--- EXERCISE ---
Print the data that follows word for word, leaving out any picture.
BEGIN
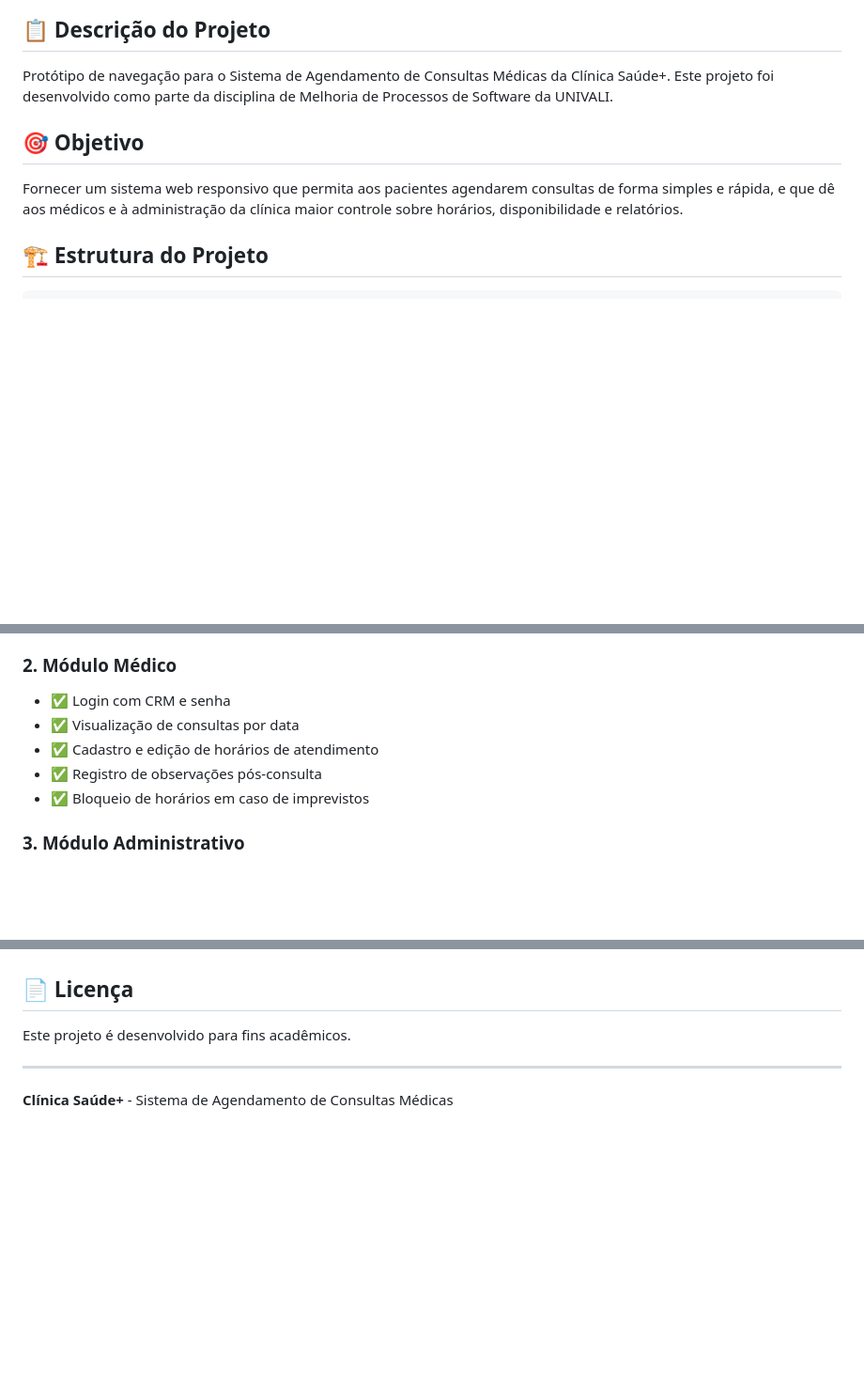
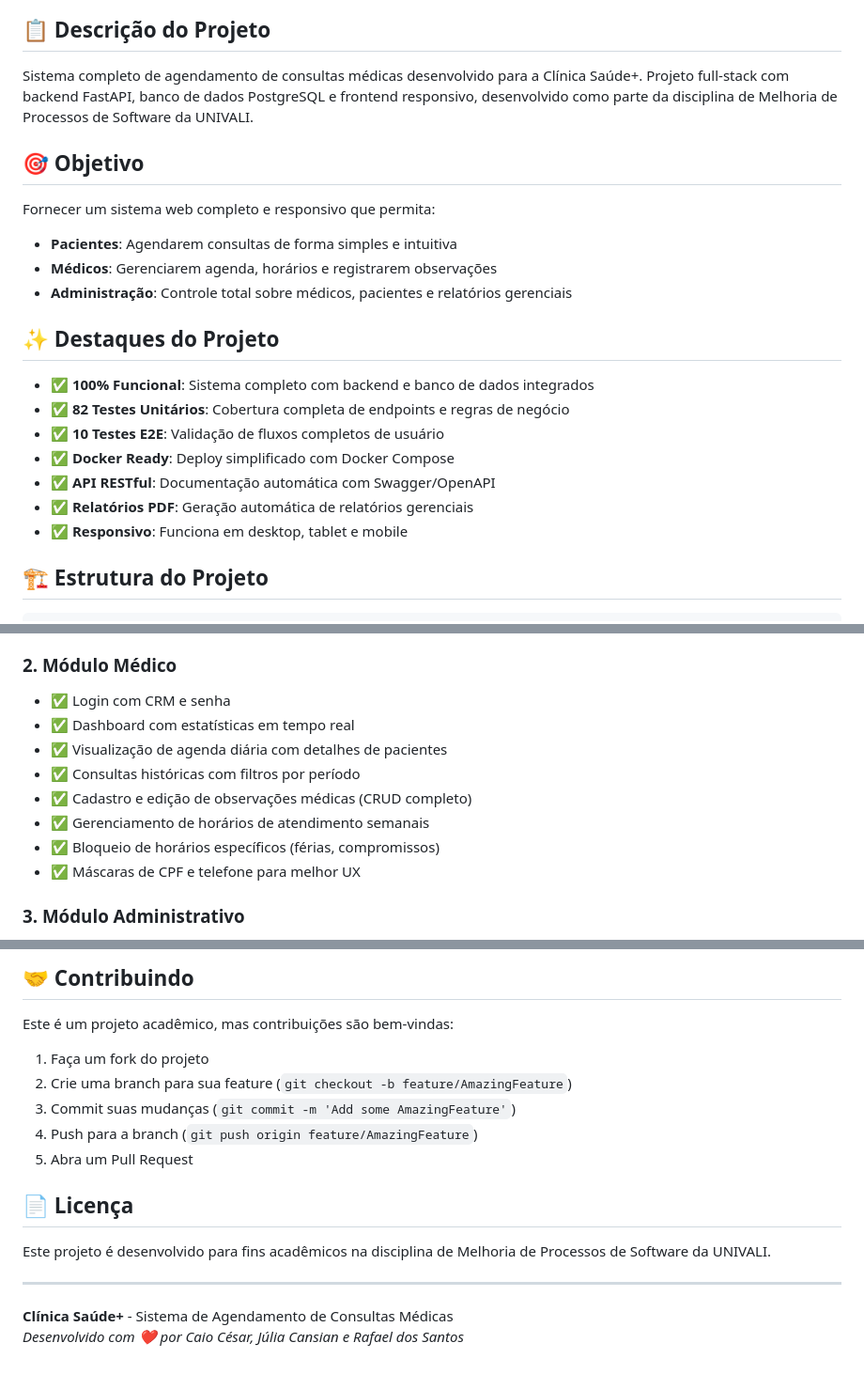
Before and after one commit to rafaelst97/prototype-melhoria, a Markdown page: README.md, 3 parts joined by grey strips. Shown at 94% size. Rendered like a GitHub page; blank space fills up the shorter version.

```diff
--- a/README.md
+++ b/README.md
@@ -2,11 +9,24 @@
 
 ## 📋 Descrição do Projeto
 
-Protótipo de navegação para o Sistema de Agendamento de Consultas Médicas da Clínica Saúde+. Este projeto foi desenvolvido como parte da disciplina de Melhoria de Processos de Software da UNIVALI.
+Sistema completo de agendamento de consultas médicas desenvolvido para a Clínica Saúde+. Projeto full-stack com backend FastAPI, banco de dados PostgreSQL e frontend responsivo, desenvolvido como parte da disciplina de Melhoria de Processos de Software da UNIVALI.
 
 ## 🎯 Objetivo
 
-Fornecer um sistema web responsivo que permita aos pacientes agendarem consultas de forma simples e rápida, e que dê aos médicos e à administração da clínica maior controle sobre horários, disponibilidade e relatórios.
+Fornecer um sistema web completo e responsivo que permita:
+- **Pacientes**: Agendarem consultas de forma simples e intuitiva
+- **Médicos**: Gerenciarem agenda, horários e registrarem observações
+- **Administração**: Controle total sobre médicos, pacientes e relatórios gerenciais
+
+## ✨ Destaques do Projeto
+
+- ✅ **100% Funcional**: Sistema completo com backend e banco de dados integrados
+- ✅ **82 Testes Unitários**: Cobertura completa de endpoints e regras de negócio
+- ✅ **10 Testes E2E**: Validação de fluxos completos de usuário
+- ✅ **Docker Ready**: Deploy simplificado com Docker Compose
+- ✅ **API RESTful**: Documentação automática com Swagger/OpenAPI
+- ✅ **Relatórios PDF**: Geração automática de relatórios gerenciais
+- ✅ **Responsivo**: Funciona em desktop, tablet e mobile
 
 ## 🏗️ Estrutura do Projeto
 
@@ -96,10 +116,13 @@ Projeto/
 
 ### 2. Módulo Médico
 - ✅ Login com CRM e senha
-- ✅ Visualização de consultas por data
-- ✅ Cadastro e edição de horários de atendimento
-- ✅ Registro de observações pós-consulta
-- ✅ Bloqueio de horários em caso de imprevistos
+- ✅ Dashboard com estatísticas em tempo real
+- ✅ Visualização de agenda diária com detalhes de pacientes
+- ✅ Consultas históricas com filtros por período
+- ✅ Cadastro e edição de observações médicas (CRUD completo)
+- ✅ Gerenciamento de horários de atendimento semanais
+- ✅ Bloqueio de horários específicos (férias, compromissos)
+- ✅ Máscaras de CPF e telefone para melhor UX
 
 ### 3. Módulo Administrativo
 - ✅ Cadastro e edição de médicos (nome, CRM, especialidade, convênios)
@@ -283,8 +339,18 @@ Este projeto segue as práticas de Melhoria de Processos de Software, incluindo:
+## 🤝 Contribuindo
+
+Este é um projeto acadêmico, mas contribuições são bem-vindas:
+
+1. Faça um fork do projeto
+2. Crie uma branch para sua feature (`git checkout -b feature/AmazingFeature`)
+3. Commit suas mudanças (`git commit -m 'Add some AmazingFeature'`)
+4. Push para a branch (`git push origin feature/AmazingFeature`)
+5. Abra um Pull Request
 
 ## 📄 Licença
 
-Este projeto é desenvolvido para fins acadêmicos.
+Este projeto é desenvolvido para fins acadêmicos na disciplina de Melhoria de Processos de Software da UNIVALI.
 
 ---
 
 **Clínica Saúde+** - Sistema de Agendamento de Consultas Médicas
+*Desenvolvido com ❤️ por Caio César, Júlia Cansian e Rafael dos Santos*
```
Also changed, not shown: other parts of README.md (+69 -29 lines).
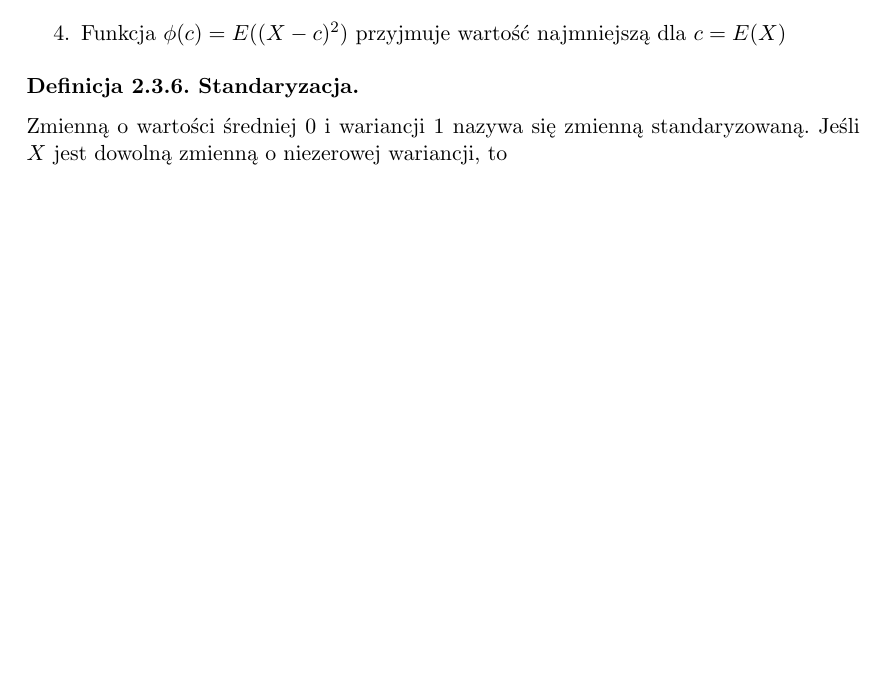
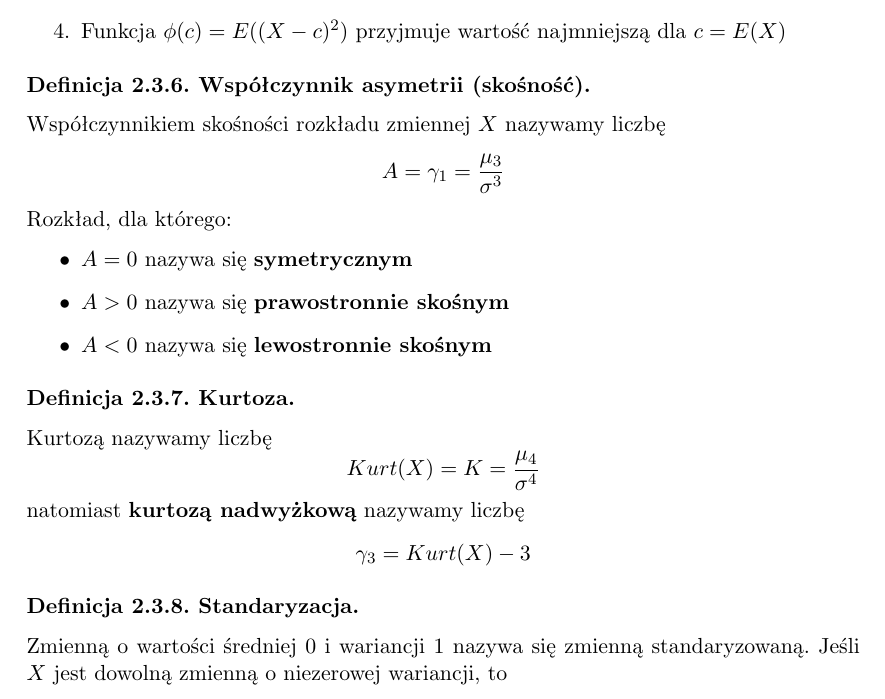
Before and after one commit to mpodmokly/notes, a LaTeX document (statystyka.tex): part of page 8 of 9, cut so that both start at the same text, the shorter picture padded with empty space. Compiled offline with pdfLaTeX.

Commit message:
skewness & kurtosis

```diff
--- a/statystyka.tex
+++ b/statystyka.tex
@@ -404,6 +404,28 @@
         \item Funkcja $\phi(c)=E((X-c)^2)$ przyjmuje wartość najmniejszą dla
             $c=E(X)$
     \end{enumerate}
+    \begin{definition}[Współczynnik asymetrii (skośność)]
+        Współczynnikiem skośności rozkładu zmiennej $X$ nazywamy liczbę
+        \[
+            A=\gamma_1=\frac{\mu_3}{\sigma^3}
+        \]
+        Rozkład, dla którego:
+        \begin{itemize}
+            \item $A=0$ nazywa się \textbf{symetrycznym}
+            \item $A>0$ nazywa się \textbf{prawostronnie skośnym}
+            \item $A<0$ nazywa się \textbf{lewostronnie skośnym}
+        \end{itemize}
+    \end{definition}
+    \begin{definition}[Kurtoza]
+        Kurtozą nazywamy liczbę
+        \[
+            Kurt(X)=K=\frac{\mu_4}{\sigma^4}
+        \]
+        natomiast \textbf{kurtozą nadwyżkową} nazywamy liczbę
+        \[
+            \gamma_3=Kurt(X)-3
+        \]
+    \end{definition}
     \begin{definition}[Standaryzacja]
         Zmienną o wartości średniej 0 i wariancji 1 nazywa się zmienną
         standaryzowaną. Jeśli $X$ jest dowolną zmienną o niezerowej wariancji, to
```
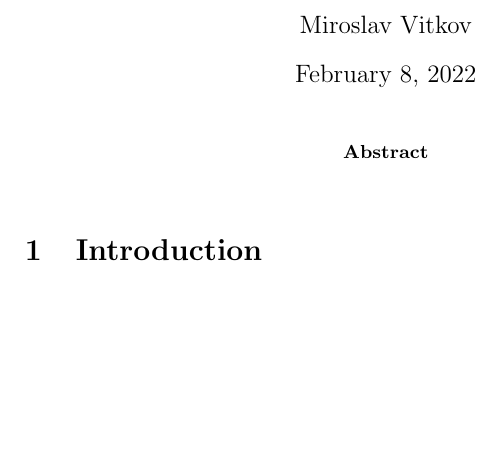
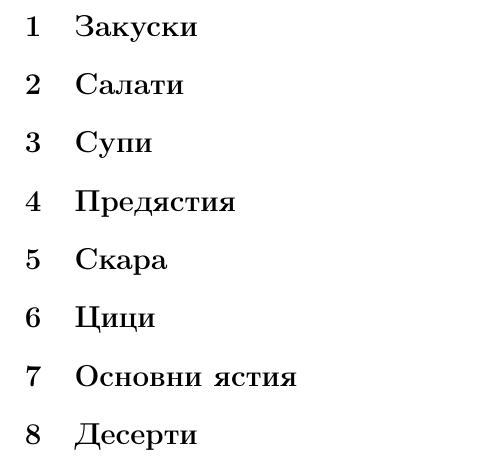
Before and after one commit to MiroslavVitkov/menu, a LaTeX document (menu.tex): part of the page, cut at the place of the change, the shorter picture padded with empty space. Compiled offline with pdfLaTeX.

Commit message:
Added the main sections.

```diff
--- a/menu.tex
+++ b/menu.tex
@@ -1,6 +1,8 @@
 \documentclass{article}
 
 
+\usepackage[T2A]{fontenc}
+\usepackage[utf8]{inputenc}
 \usepackage[backend=bibtex]{biblatex}
 \usepackage{graphicx}
 \usepackage{hyperref}
@@ -16,11 +13,10 @@
 \begin{document}
-\maketitle
-
-
-\begin{abstract}
-\end{abstract}
-
-
-\section{Introduction}
-\printbibliography
+\section{Закуски}
+\section{Салати}
+\section{Супи}
+\section{Предястия}
+\section{Скара}
+\section{Цици}
+\section{Основни ястия}
+\section{Десерти}
 \end{document}
```
Also changed, not shown: menu.tex (5 more changed lines).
END
--- REPLY TO THE TASK ---
Before and after one commit to rafaelst97/prototype-melhoria, a Markdown page: README.md, 3 parts joined by grey strips. Shown at 94% size. Rendered like a GitHub page; blank space fills up the shorter version.

```diff
--- a/README.md
+++ b/README.md
@@ -2,11 +9,24 @@
 
 ## 📋 Descrição do Projeto
 
-Protótipo de navegação para o Sistema de Agendamento de Consultas Médicas da Clínica Saúde+. Este projeto foi desenvolvido como parte da disciplina de Melhoria de Processos de Software da UNIVALI.
+Sistema completo de agendamento de consultas médicas desenvolvido para a Clínica Saúde+. Projeto full-stack com backend FastAPI, banco de dados PostgreSQL e frontend responsivo, desenvolvido como parte da disciplina de Melhoria de Processos de Software da UNIVALI.
 
 ## 🎯 Objetivo
 
-Fornecer um sistema web responsivo que permita aos pacientes agendarem consultas de forma simples e rápida, e que dê aos médicos e à administração da clínica maior controle sobre horários, disponibilidade e relatórios.
+Fornecer um sistema web completo e responsivo que permita:
+- **Pacientes**: Agendarem consultas de forma simples e intuitiva
+- **Médicos**: Gerenciarem agenda, horários e registrarem observações
+- **Administração**: Controle total sobre médicos, pacientes e relatórios gerenciais
+
+## ✨ Destaques do Projeto
+
+- ✅ **100% Funcional**: Sistema completo com backend e banco de dados integrados
+- ✅ **82 Testes Unitários**: Cobertura completa de endpoints e regras de negócio
+- ✅ **10 Testes E2E**: Validação de fluxos completos de usuário
+- ✅ **Docker Ready**: Deploy simplificado com Docker Compose
+- ✅ **API RESTful**: Documentação automática com Swagger/OpenAPI
+- ✅ **Relatórios PDF**: Geração automática de relatórios gerenciais
+- ✅ **Responsivo**: Funciona em desktop, tablet e mobile
 
 ## 🏗️ Estrutura do Projeto
 
@@ -96,10 +116,13 @@ Projeto/
 
 ### 2. Módulo Médico
 - ✅ Login com CRM e senha
-- ✅ Visualização de consultas por data
-- ✅ Cadastro e edição de horários de atendimento
-- ✅ Registro de observações pós-consulta
-- ✅ Bloqueio de horários em caso de imprevistos
+- ✅ Dashboard com estatísticas em tempo real
+- ✅ Visualização de agenda diária com detalhes de pacientes
+- ✅ Consultas históricas com filtros por período
+- ✅ Cadastro e edição de observações médicas (CRUD completo)
+- ✅ Gerenciamento de horários de atendimento semanais
+- ✅ Bloqueio de horários específicos (férias, compromissos)
+- ✅ Máscaras de CPF e telefone para melhor UX
 
 ### 3. Módulo Administrativo
 - ✅ Cadastro e edição de médicos (nome, CRM, especialidade, convênios)
@@ -283,8 +339,18 @@ Este projeto segue as práticas de Melhoria de Processos de Software, incluindo:
+## 🤝 Contribuindo
+
+Este é um projeto acadêmico, mas contribuições são bem-vindas:
+
+1. Faça um fork do projeto
+2. Crie uma branch para sua feature (`git checkout -b feature/AmazingFeature`)
+3. Commit suas mudanças (`git commit -m 'Add some AmazingFeature'`)
+4. Push para a branch (`git push origin feature/AmazingFeature`)
+5. Abra um Pull Request
 
 ## 📄 Licença
 
-Este projeto é desenvolvido para fins acadêmicos.
+Este projeto é desenvolvido para fins acadêmicos na disciplina de Melhoria de Processos de Software da UNIVALI.
 
 ---
 
 **Clínica Saúde+** - Sistema de Agendamento de Consultas Médicas
+*Desenvolvido com ❤️ por Caio César, Júlia Cansian e Rafael dos Santos*
```
Also changed, not shown: other parts of README.md (+69 -29 lines).
Before and after one commit to mpodmokly/notes, a LaTeX document (statystyka.tex): part of page 8 of 9, cut so that both start at the same text, the shorter picture padded with empty space. Compiled offline with pdfLaTeX.

Commit message:
skewness & kurtosis

```diff
--- a/statystyka.tex
+++ b/statystyka.tex
@@ -404,6 +404,28 @@
         \item Funkcja $\phi(c)=E((X-c)^2)$ przyjmuje wartość najmniejszą dla
             $c=E(X)$
     \end{enumerate}
+    \begin{definition}[Współczynnik asymetrii (skośność)]
+        Współczynnikiem skośności rozkładu zmiennej $X$ nazywamy liczbę
+        \[
+            A=\gamma_1=\frac{\mu_3}{\sigma^3}
+        \]
+        Rozkład, dla którego:
+        \begin{itemize}
+            \item $A=0$ nazywa się \textbf{symetrycznym}
+            \item $A>0$ nazywa się \textbf{prawostronnie skośnym}
+            \item $A<0$ nazywa się \textbf{lewostronnie skośnym}
+        \end{itemize}
+    \end{definition}
+    \begin{definition}[Kurtoza]
+        Kurtozą nazywamy liczbę
+        \[
+            Kurt(X)=K=\frac{\mu_4}{\sigma^4}
+        \]
+        natomiast \textbf{kurtozą nadwyżkową} nazywamy liczbę
+        \[
+            \gamma_3=Kurt(X)-3
+        \]
+    \end{definition}
     \begin{definition}[Standaryzacja]
         Zmienną o wartości średniej 0 i wariancji 1 nazywa się zmienną
         standaryzowaną. Jeśli $X$ jest dowolną zmienną o niezerowej wariancji, to
```
Before and after one commit to MiroslavVitkov/menu, a LaTeX document (menu.tex): part of the page, cut at the place of the change, the shorter picture padded with empty space. Compiled offline with pdfLaTeX.

Commit message:
Added the main sections.

```diff
--- a/menu.tex
+++ b/menu.tex
@@ -1,6 +1,8 @@
 \documentclass{article}
 
 
+\usepackage[T2A]{fontenc}
+\usepackage[utf8]{inputenc}
 \usepackage[backend=bibtex]{biblatex}
 \usepackage{graphicx}
 \usepackage{hyperref}
@@ -16,11 +13,10 @@
 \begin{document}
-\maketitle
-
-
-\begin{abstract}
-\end{abstract}
-
-
-\section{Introduction}
-\printbibliography
+\section{Закуски}
+\section{Салати}
+\section{Супи}
+\section{Предястия}
+\section{Скара}
+\section{Цици}
+\section{Основни ястия}
+\section{Десерти}
 \end{document}
```
Also changed, not shown: menu.tex (5 more changed lines).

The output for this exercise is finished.